The second new donation comes from Chandler Pond Outfitters in Farmington. This very generous donation is a 13 foot Fly Rod made by the WFTFL*Y company.
We would like to offer our most sincere thanks to community businesses for donating to our raffle. All proceeds from our raffle go to benefit the High Peaks Alliance and its programs. If you would like to purchase a raffle ticket please contact Dylan Cookson at (207) 416-4952 or visit these area businesses to purchase raffle tickets in their storefronts:
–108 Fairbanks Rd Farmington, ME
— 26 S Main St, Strong, ME 04983
–2391 Main St, Rangeley, ME 04970
–2391 Main St, Rangeley, ME 04970
— 7 Pond St, Rangeley, ME 04970
The Summer of 2016 has been a relatively cool one. At the High Peaks Alliance, we have taken advantage of the fair weather to maintain and improve the Fly Rod Crosby Trail.

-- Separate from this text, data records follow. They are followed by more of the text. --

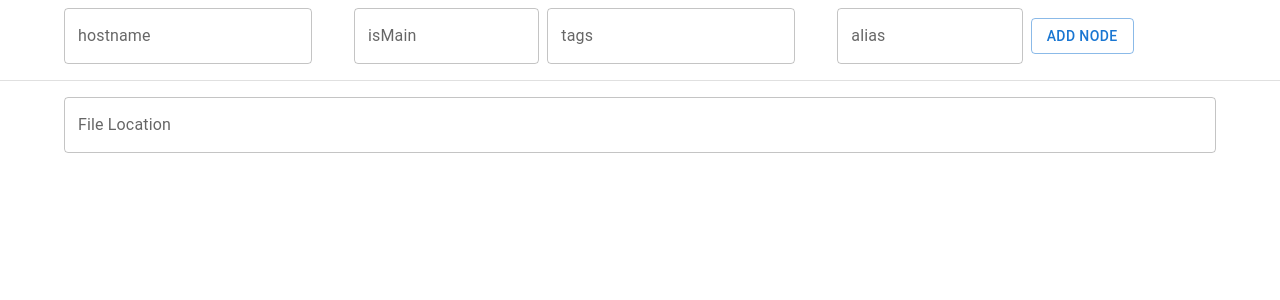
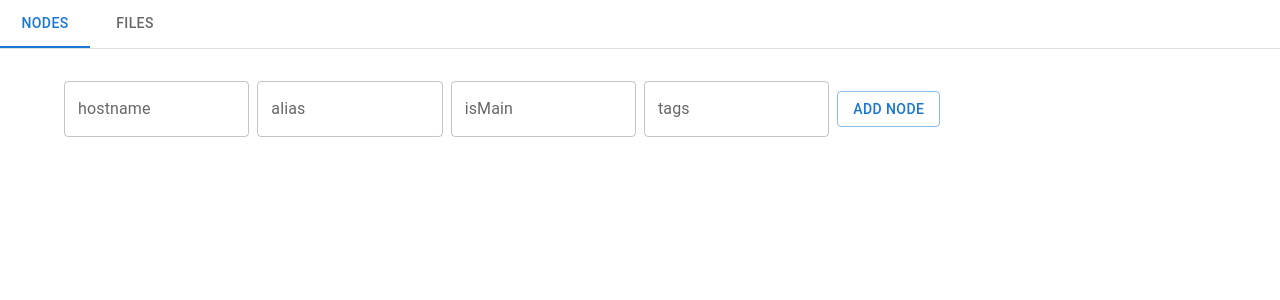
Before and after one commit to sg-c/alluxio-manager, a React (Create React App) app in the folder client/: page / in a window 1280 px wide. Shown: the top 300 px of the page. Built offline with nearby package versions, Linux system fonts and the light colour scheme.

Commit message:
Add Root Tabs

```diff
--- a/client/src/App.js
+++ b/client/src/App.js
@@ -1,9 +1,50 @@
 import './App.css'
 import FileBrowser from "./file-browser/FileBrowser";
 import NodeManager from "./node-manager/NodeManager";
-import {Box, Divider} from "@mui/material";
+import {Box, Tab, Tabs} from "@mui/material";
 import React, {Component} from "react";
 import {AppContext} from "./AppContext";
+
+class TabPanel extends Component {
+    render() {
+        const value = this.props.value, index = this.props.index, child = this.props.child;
+
+        return (<Box
+            role={'tabpanel'}
+            hidden={value !== index}
+            id={`main-tabpanel-${index}`}
+        >
+            {value === index && <Box sx={{p: 3}}>{child}</Box>}
+        </Box>);
+    }
+}
+
+class RootTabContainer extends Component {
+    constructor(props) {
+        super(props);
+        this.state = {selection: 0}
+        this.onChange = this.onChange.bind(this);
+    }
+
+    onChange(_, selection) {
+        this.setState({selection});
+    }
+
+    render() {
+        const selection = this.state.selection;
+        const children = this.props.children;
+        const tabs = children.map((c, i) => (<Tab key={i} label={c.label}/>))
+        const panels = children.map((c, i) => (<TabPanel key={i} value={selection} index={i} child={c.component}/>))
+        return (<Box>
+            <Box sx={{ borderBottom: 1, borderColor: 'divider' }}>
+                <Tabs value={selection} onChange={this.onChange}>
+                    {tabs}
+                </Tabs>
+            </Box>
+            {panels}
+        </Box>)
+    }
+}
 
 class AppWithContext extends Component {
     constructor(props) {
@@ -18,14 +59,16 @@ class AppWithContext extends Component {
 
     render() {
         return (<AppContext.Provider value={{
-                onContextChanged: this.onContextChanged, ...this.state
-            }}>
-                <Box>
-                    <NodeManager></NodeManager>
-                    <Divider/>
-                    <FileBrowser></FileBrowser>
-                </Box>
-            </AppContext.Provider>);
+            onContextChanged: this.onContextChanged, ...this.state
+        }}>
+            <RootTabContainer
+                children={[{
+                    label: 'Nodes', component: <NodeManager/>
+                }, {
+                    label: 'Files', component: <FileBrowser/>
+                }]}
+            />
+        </AppContext.Provider>);
     }
 }
 
--- a/client/src/node-manager/NodeInput.js
+++ b/client/src/node-manager/NodeInput.js
@@ -83,14 +83,14 @@ export default class NodeInput extends Component {
 
     render() {
         return (<Grid2 container spacing={1} alignItems={'center'}>
-            <NodePropInput size={3} label={"hostname"} value={this.state.hostname}
+            <NodePropInput size={2} label={"hostname"} value={this.state.hostname}
                            onChange={this.onHostnameChanged}/>
+            <NodePropInput size={2} label={"alias"} value={this.state.alias}
+                           onChange={this.onAliasChanged}/>
             <NodePropInput size={2} label={"isMain"} value={this.state.isMain}
                            onChange={this.onIsMainChanged}/>
-            <NodePropInput size={3} label={"tags"} value={this.state.tags}
+            <NodePropInput size={2} label={"tags"} value={this.state.tags}
                            onChange={this.onTagsChanged}/>
-            <NodePropInput size={2} label={"alias"} value={this.state.alias}
-                           onChange={this.onAliasChanged}/>
             <NodePropAddButton size={2} onAddNode={this.onAddNode}/>
         </Grid2>);
     }
```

We held our second workday on June the 11th, with the help of some community volunteers.
This workday, board members were joined by AmeriCorps and Maine Conservation Corps member Dylan Cookson, Trailmaster Bud Godsoe, and community volunteers. They started at the Madrid trailhead and carpooled up an old logging road to the Horse Hobble section of the Fly Rod Crosby Trail.

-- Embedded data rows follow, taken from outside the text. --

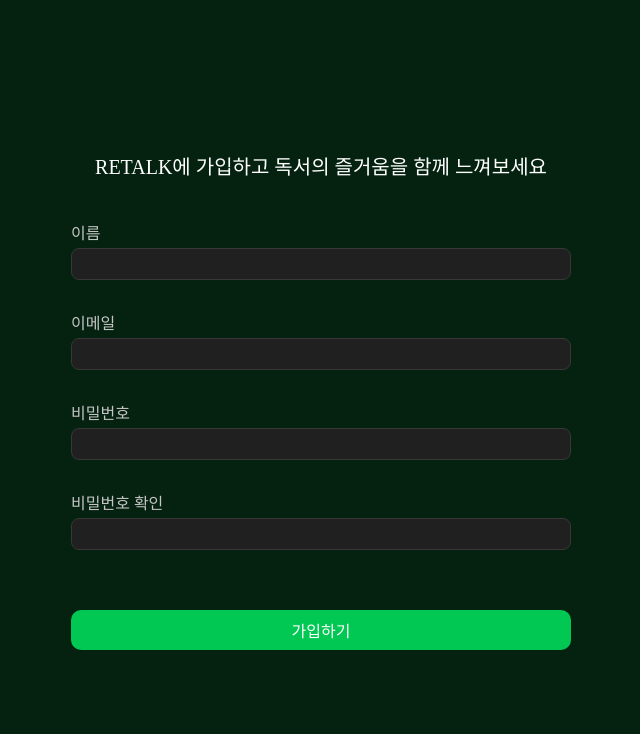
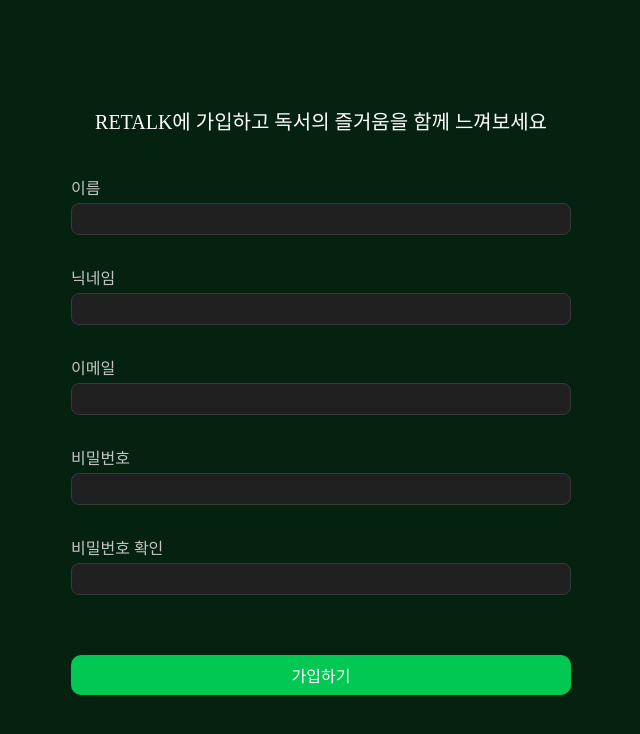
Before and after one commit to lemongza/RETALK, a React (Create React App) app in the folder frontend/: page /signup in a window 1280 px wide. Shown: the top 734 px of the page, without its empty margins (319-959 px from the left). Built offline with nearby package versions, Linux system fonts and the light colour scheme; a web font is replaced by a local one.

Commit message:
회원가입 닉네임 추가

```diff
--- a/frontend/src/pages/Login/SignupPage.jsx
+++ b/frontend/src/pages/Login/SignupPage.jsx
@@ -67,6 +67,7 @@
   const navigate = useNavigate();
 
   const [name, setName] = useState('');
+  const [nickName, setNickName] = useState(''); // ✅ 닉네임 추가
   const [email, setEmail] = useState('');
   const [password, setPassword] = useState('');
   const [passwordConfirm, setPasswordConfirm] = useState('');
@@ -80,8 +81,9 @@
     }
 
     try {
-      const res = await axios.post('http://localhost:8080/api/auth/signup', {
+      await axios.post('http://localhost:8080/api/auth/signup', {
         name,
+        nickName, // ✅ 닉네임 포함
         email,
         password
       });
@@ -103,6 +105,10 @@
           <Input value={name} onChange={(e) => setName(e.target.value)} />
         </Field>
         <Field>
+          <Label>닉네임</Label> {/* ✅ 닉네임 필드 */}
+          <Input value={nickName} onChange={(e) => setNickName(e.target.value)} />
+        </Field>
+        <Field>
           <Label>이메일</Label>
           <Input type="email" value={email} onChange={(e) => setEmail(e.target.value)} />
         </Field>
```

The group divided into two teams that hiked south. The first team followed behind Bud Godsoe. As Bud bucked and limbed fallen trees with a chainsaw, they cleared out the cut remains and clipped branches that had grown onto the trail.
The second team forged ahead with cutter mattocks and began work on redirecting and cutting a 30-foot section of trail that was obscured by tall grass.
The Horse Hobbles Section of the Fly Rod Crosby Trail is a gorgeous hike. Volunteers stopped to take in the scenery as they passed curious plants, monolithic yellow birch trees, a forest floor mottled with wildflowers, and shoulder high Hobble Bush.
The crew ended its workday with lunch by the stream. In all, the crew cleared 1 mile of trail and redirected a 30-foot section of trail. It was a productive and fun day with everyone happy to have spent so much time on this gorgeous section of the mountain trail.
On Saturday, May 14th the High Peaks Alliance had its first trail work-day of the year on the Fly Rod Crosby Trail. High Peaks Alliance President, Milt Baston and Board Member Betsy Squibb were joined by AmeriCorps member and Maine Conservation Corps Environmental Steward, Dylan Cookson, and community volunteer John Pietroski.
Together they put in 16 hours of work clearing and redirecting sections of the Fly Rod Crosby Trail around tall-grass, and waterlogged and eroded areas.